Theatre hottie of the month: June edition
Review: Flamboyance, friendship and fear in 1980s New York - As Is, Trafalgar Studios

Review: Robert Sean Leonard is Atticus Finch in To Kill A Mockingbird, @BarbicanCentre

Milo Panni (Dill), Rosie Boore (Scout), Billy Price (Jem). Photo Christopher Akrill

Harper Lee's classic novel was one of a small handful of books read during my formative years that has left an indelible mark so I was mixture of excitement and nerves going to see this stage version.

This production of Christopher Sergel's adaptation, directed by  Timothy Sheader, originated at the Regent's Park Open Air Theatre in 2013, where it sold out two runs before touring and this residence at the Barbican - so the signs were good. It also stars Robert Sean Leonard of House and Dead Poets Society fame.

Leonard plays Atticus the lawyer chosen to defend Tom Robinson, a black man accused of raping a white woman in 1930's small town Alabama.

The story in the book is told the through the eyes of his young daughter Scout (Rosie Boore*) who, together with her older brother Jem (Billy Price) and friend Dill (Milo Panni) obsess about the reclusive Boo Radley who lives next door and plot to try and get him to come out.

It is so with the stage production but Scout's voice doesn't come just from Boore but also the ensemble who each carry a copy of the novel from which they take turns to read passages. The result is an intoxicating mixture of story time and acting,  blending seamlessly the enduring charm of reading the novel with the thrill of watching live theatre.

The story tellers remain on stage, seated around the edges as if listening to the story. They transform with an item of clothing or a prop, shedding their British accent to become one of the many characters of the novel when required - Scout's eccentric neighbours, the Ewells who are the centre of the Tom Robinson trial, judge, policeman etc.

Where the play really comes into its own is in the court room scene superbly capturing the tension, prejudice and injustice. Like Scout, Jem and Dill who sneak into the gallery to watch you hang on every word.

The power of the novel was in exposing the injustice of racism through innocence and youthful logic.

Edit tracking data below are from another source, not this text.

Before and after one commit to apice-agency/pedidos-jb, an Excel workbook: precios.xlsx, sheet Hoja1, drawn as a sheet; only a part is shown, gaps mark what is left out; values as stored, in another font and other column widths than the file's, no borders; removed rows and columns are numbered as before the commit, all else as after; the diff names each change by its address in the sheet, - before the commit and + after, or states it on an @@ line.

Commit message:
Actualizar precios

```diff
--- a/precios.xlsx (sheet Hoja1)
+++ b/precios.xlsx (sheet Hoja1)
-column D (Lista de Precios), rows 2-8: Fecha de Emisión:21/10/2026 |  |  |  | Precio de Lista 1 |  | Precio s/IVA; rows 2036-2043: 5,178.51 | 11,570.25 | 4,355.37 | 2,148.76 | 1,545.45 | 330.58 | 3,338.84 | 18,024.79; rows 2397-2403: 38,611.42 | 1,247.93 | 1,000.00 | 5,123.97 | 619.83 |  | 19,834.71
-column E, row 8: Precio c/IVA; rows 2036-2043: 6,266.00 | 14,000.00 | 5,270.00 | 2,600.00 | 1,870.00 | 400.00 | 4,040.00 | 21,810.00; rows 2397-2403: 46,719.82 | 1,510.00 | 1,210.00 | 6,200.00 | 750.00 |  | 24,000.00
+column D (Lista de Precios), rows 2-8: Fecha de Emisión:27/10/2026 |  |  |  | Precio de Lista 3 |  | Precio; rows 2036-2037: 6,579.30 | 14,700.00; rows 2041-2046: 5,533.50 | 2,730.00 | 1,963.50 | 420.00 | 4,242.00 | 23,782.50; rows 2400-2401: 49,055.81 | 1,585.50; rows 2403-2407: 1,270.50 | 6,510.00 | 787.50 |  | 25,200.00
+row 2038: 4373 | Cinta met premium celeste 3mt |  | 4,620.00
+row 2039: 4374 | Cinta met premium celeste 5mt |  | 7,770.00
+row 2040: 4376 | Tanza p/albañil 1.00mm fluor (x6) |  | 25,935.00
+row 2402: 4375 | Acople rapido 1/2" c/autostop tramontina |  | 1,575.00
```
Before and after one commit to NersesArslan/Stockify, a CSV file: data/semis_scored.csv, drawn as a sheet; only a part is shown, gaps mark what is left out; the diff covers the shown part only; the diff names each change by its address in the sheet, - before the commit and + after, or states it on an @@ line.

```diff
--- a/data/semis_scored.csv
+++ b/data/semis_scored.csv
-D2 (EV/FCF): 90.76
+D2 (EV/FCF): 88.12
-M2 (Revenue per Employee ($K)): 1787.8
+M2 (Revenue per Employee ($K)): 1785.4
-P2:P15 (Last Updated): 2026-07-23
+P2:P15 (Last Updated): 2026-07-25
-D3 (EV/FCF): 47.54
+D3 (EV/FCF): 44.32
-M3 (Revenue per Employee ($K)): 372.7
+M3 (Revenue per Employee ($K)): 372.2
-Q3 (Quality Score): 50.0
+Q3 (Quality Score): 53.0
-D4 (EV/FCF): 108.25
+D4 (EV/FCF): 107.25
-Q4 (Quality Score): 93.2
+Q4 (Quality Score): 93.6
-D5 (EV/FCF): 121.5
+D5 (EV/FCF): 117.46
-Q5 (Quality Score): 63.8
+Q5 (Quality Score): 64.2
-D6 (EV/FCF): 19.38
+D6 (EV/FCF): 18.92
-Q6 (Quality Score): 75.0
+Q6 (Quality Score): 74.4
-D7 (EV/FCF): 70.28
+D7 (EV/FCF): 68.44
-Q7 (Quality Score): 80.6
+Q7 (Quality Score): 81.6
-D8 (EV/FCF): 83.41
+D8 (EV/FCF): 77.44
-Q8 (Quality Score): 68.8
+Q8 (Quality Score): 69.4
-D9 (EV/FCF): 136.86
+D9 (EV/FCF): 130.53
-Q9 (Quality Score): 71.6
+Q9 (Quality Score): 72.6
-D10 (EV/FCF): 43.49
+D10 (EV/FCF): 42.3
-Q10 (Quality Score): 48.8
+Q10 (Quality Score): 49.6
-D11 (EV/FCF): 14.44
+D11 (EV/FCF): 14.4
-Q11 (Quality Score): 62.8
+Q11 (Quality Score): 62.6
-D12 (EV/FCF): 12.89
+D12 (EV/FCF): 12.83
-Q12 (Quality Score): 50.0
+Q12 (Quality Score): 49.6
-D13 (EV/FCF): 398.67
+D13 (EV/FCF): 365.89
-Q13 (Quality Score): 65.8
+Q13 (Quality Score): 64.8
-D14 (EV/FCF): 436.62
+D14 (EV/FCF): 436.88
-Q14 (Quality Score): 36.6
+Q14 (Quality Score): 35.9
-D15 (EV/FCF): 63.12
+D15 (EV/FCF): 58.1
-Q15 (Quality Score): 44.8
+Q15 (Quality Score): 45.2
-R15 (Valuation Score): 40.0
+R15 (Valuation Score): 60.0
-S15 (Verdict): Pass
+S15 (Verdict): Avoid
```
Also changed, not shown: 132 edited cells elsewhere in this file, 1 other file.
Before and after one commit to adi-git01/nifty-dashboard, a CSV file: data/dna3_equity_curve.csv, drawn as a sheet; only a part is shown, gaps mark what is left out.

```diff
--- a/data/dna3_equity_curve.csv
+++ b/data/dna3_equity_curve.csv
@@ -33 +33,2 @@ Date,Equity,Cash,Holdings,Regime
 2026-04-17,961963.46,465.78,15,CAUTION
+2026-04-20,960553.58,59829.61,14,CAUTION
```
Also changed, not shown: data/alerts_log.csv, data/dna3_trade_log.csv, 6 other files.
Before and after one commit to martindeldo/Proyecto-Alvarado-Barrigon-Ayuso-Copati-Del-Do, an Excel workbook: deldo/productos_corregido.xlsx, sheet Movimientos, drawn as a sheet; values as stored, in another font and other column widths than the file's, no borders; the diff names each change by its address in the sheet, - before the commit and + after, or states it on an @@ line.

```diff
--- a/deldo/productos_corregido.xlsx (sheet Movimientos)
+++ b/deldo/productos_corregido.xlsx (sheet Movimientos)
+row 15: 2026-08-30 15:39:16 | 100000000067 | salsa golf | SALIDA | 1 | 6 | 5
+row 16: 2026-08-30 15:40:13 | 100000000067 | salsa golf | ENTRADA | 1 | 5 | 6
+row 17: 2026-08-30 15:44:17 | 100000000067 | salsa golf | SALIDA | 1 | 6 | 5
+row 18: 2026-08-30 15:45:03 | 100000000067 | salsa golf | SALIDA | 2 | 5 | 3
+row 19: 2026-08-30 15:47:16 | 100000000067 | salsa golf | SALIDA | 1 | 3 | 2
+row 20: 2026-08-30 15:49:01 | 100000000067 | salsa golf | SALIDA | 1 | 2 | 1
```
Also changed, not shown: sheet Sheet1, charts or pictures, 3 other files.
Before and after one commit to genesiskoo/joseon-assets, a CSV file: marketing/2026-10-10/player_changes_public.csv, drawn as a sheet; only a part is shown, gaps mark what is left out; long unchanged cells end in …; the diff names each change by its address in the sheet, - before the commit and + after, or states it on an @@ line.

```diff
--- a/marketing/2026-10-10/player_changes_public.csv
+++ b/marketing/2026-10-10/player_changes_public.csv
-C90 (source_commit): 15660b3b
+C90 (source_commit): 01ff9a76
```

The world of Scout, Jem and Dill had such a warmth and charm to it just made it all the more powerful and this stage production captures that perfectly. The child actors lovably exude that innocence and logic and Leonard plays Atticus with a great warmth, fatherly patience and the melancholy of loss.

There is original music composed and performed by Phil King as part of the ensemble which all adds up to make this production is devastatingly huggable - l laughed and cried and sometimes at the same time.

You can catch To Kill A Mockingbird at the Barbican Theatre until July 25 and it is two hour and a half hours long including an interval.

* There are three different actors for each of the child roles, this was the cast the night I saw it.